OK that was kinda stupid...good thing is its mostly a title error!! i now see that pressure/position error is simple, and as Lightning Mate described. :ok:
However it is clear that I was unknowingly trying to describe temperature error or true altitude....
Can you confirm that what i described was true in relation to true altitude?
except that altimeters do not show a decrease in pressure at a fixed rate, but at an accurate rate for ISA
And perhaps that the term "parcel of air" is a little misleading being that it is the entire column of air not just a sample of it!
and the PEC table bit!!
And 1 more question....without opening a can of worms; Does QNH = QFF at a particular location regardless of temperature, assuming both were calculated at the same place? or the same question in other words; If you are given a QNH at an A/D at an elevation of 5000ft and the temperature at that A/D is +20 deg, for the alt to read an accurate A/D elevation, wouldn't it have to have taken into account the temperature effect (non ISA) on pressure at that aerodrome?

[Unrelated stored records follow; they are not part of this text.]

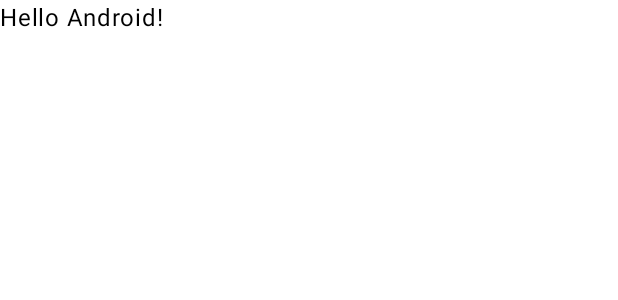
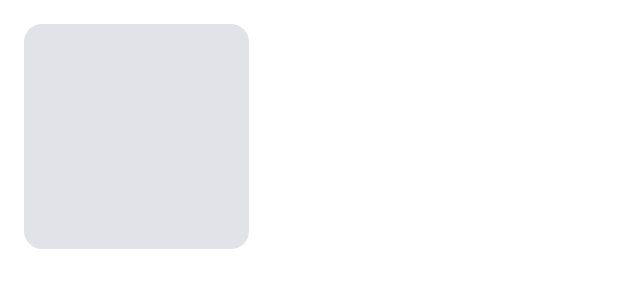
Before and after one commit to ken-neddy/BeamNetworks, an Android app built with Jetpack Compose: the @Preview function GreetingPreview, on a phone screen of 412 x 824 dp. Shown: the top 300 px of the screen. Run offline under Robolectric (Android 15) with nearby library versions, the phone set to English and light mode, and no system bars.

Commit message:
Beam networks ops app

```diff
--- a/app/src/main/java/com/helper/beamnetworks/MainActivity.kt
+++ b/app/src/main/java/com/helper/beamnetworks/MainActivity.kt
@@ -4,13 +4,19 @@ import android.os.Bundle
 import androidx.activity.ComponentActivity
 import androidx.activity.compose.setContent
 import androidx.activity.enableEdgeToEdge
+import androidx.compose.foundation.layout.Box
 import androidx.compose.foundation.layout.fillMaxSize
+import androidx.compose.foundation.layout.height
 import androidx.compose.foundation.layout.padding
+import androidx.compose.foundation.layout.width
+import androidx.compose.material3.Card
 import androidx.compose.material3.Scaffold
 import androidx.compose.material3.Text
 import androidx.compose.runtime.Composable
+import androidx.compose.ui.Alignment
 import androidx.compose.ui.Modifier
 import androidx.compose.ui.tooling.preview.Preview
+import androidx.compose.ui.unit.dp
 import com.helper.beamnetworks.ui.theme.BeamNetworksTheme
 
 class MainActivity : ComponentActivity() {
@@ -19,29 +25,25 @@ class MainActivity : ComponentActivity() {
         enableEdgeToEdge()
         setContent {
             BeamNetworksTheme {
-                Scaffold(modifier = Modifier.fillMaxSize()) { innerPadding ->
-                    Greeting(
-                        name = "Android",
-                        modifier = Modifier.padding(innerPadding)
-                    )
-                }
             }
         }
     }
 }
 
 @Composable
-fun Greeting(name: String, modifier: Modifier = Modifier) {
-    Text(
-        text = "Hello $name!",
-        modifier = modifier
-    )
+fun ButtonCard() {
+    Box(modifier = Modifier.fillMaxSize(),
+        contentAlignment = Alignment.TopStart
+    ){
+        Card(modifier = Modifier.padding(16.dp).width(150.dp).height(150.dp),
+
+        ) { }
+    }
 }
-
 @Preview(showBackground = true)
 @Composable
 fun GreetingPreview() {
     BeamNetworksTheme {
-        Greeting("Android")
+        ButtonCard()
     }
 }
```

8th Jan 2011, 10:02
Both QNH and QFF start off as the observed, actual, pressure at the station. QNH is then calculated (the met term is "reduced")down to a theoretical sea level on the asumption that ISA temps apply. The easiest way to do this is to set your altimeter to station elevation and read the subscale. This is QNH. Thus, regardless of temp or pressure at the station, with the current QNH set the reading on your altimeter at touchdown remains the correct station elevation.
QFF is different. QFF is station pressure reduced to a theoretical sea level using station elevation and the single recorded station temperature. In other words it assumes isothermal conditions from the station down.
In ISA conditions QNH should get your altimeter reading zero at msl. In cold conditions (ISA minus) your altimeter will read zero before you reach msl on the way down and vice versa. QFF, as the calculation changes to take account of station temperature, will be reasonably accurately at msl most of the time. For this reason QFF is plotted on msl forecast charts.
Note that when climbing above the station cold = danger but in desending below the station cold = safer
PS. Yes temp error calculations should take into account the temperature profile in the entire column of air, but in practice we take the ISA deviation at the indicated height and apply Genghis's rule of thumb
8th Jan 2011, 16:09
Could not have put it better. :ok:
lovely, thank you guys...that was very helpful